Examples of cross-contact:
- Peeling cheese off a cheeseburger to make it a hamburger or using the same spatula that flipped a cheeseburger to flip a hamburger.
- Removing shrimp from a salad or not washing hands after handling shrimp before making the next salad.
- Wiping off—not properly cleaning—a knife used to spread peanut butter before using it to spread jelly.
Food Allergen Labeling
According to the Food Allergen Labeling and Consumer Protect Act (FALCPA) of 2004 the major eight allergens must be declared in simple terms, either in the ingredient list or a separate allergen statement Advisory or precautionary labeling such as “may contain” or “in a facility that also processes” is voluntary.
If you have fish allergy, avoid seafood restaurants. Even if you order a non-fish item off of the menu, cross-contact of fish protein is possible.
Asian cookery often uses fish sauce as a flavoring base; exercise caution when eating this type of cuisine.
The FDA exempts highly refined peanut oil from being labeled as an allergen; Studies show that most allergic individuals can safely eat peanut oil that has been highly refined (not cold pressed, expeller pressed, or extruded peanut oil).
Many experts advise patients allergic to peanuts to avoid tree nuts as well
In October of 2006, the FDA began identifying coconut as a tree nut. Medical literature documents a small number of allergic reactions to coconut; most occurred in people who were not allergic to other tree nuts.
About 2.5 percent of children under three years old are allergic to milk. Nearly all infants who develop an allergy to milk do so in their first year of life. Most children eventually outgrow a milk allergy.
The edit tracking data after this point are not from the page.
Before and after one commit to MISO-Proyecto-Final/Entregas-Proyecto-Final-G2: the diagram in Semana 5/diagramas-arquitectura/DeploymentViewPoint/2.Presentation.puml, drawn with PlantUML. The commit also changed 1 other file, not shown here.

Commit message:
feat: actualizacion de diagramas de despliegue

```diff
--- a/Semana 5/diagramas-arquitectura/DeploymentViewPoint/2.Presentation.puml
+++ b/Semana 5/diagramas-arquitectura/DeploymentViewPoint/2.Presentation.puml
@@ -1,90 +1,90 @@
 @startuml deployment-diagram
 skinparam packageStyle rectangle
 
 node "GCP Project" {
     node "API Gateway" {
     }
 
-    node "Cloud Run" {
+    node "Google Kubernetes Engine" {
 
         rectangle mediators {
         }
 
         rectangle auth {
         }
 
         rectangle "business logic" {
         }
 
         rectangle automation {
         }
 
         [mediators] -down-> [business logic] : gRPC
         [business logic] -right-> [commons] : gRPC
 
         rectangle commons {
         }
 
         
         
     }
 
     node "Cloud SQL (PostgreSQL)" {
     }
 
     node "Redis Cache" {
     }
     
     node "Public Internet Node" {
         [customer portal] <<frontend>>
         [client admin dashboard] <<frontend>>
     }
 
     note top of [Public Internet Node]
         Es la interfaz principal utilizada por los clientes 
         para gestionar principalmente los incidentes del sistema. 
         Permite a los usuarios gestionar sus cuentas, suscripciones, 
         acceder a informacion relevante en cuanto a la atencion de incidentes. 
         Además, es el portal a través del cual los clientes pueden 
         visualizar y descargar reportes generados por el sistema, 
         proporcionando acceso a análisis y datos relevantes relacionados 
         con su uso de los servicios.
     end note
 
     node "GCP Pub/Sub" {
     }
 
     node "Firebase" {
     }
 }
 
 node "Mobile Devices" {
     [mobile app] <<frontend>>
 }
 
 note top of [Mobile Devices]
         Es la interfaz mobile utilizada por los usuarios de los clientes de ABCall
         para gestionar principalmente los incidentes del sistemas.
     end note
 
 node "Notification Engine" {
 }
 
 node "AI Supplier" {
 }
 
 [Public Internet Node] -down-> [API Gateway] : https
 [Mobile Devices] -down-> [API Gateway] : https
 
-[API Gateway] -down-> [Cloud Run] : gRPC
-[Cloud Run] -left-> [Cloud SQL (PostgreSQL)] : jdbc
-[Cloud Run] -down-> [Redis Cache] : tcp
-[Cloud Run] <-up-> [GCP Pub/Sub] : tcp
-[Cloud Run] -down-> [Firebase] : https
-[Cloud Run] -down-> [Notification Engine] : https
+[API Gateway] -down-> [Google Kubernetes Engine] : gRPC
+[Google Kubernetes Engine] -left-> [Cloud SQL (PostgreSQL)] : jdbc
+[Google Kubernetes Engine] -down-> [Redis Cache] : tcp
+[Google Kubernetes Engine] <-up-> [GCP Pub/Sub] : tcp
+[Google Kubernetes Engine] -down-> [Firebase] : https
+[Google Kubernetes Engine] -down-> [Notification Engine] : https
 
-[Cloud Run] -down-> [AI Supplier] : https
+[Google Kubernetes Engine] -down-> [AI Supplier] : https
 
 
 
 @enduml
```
For more information, visit: https://www.foodallergy.org/common-allergens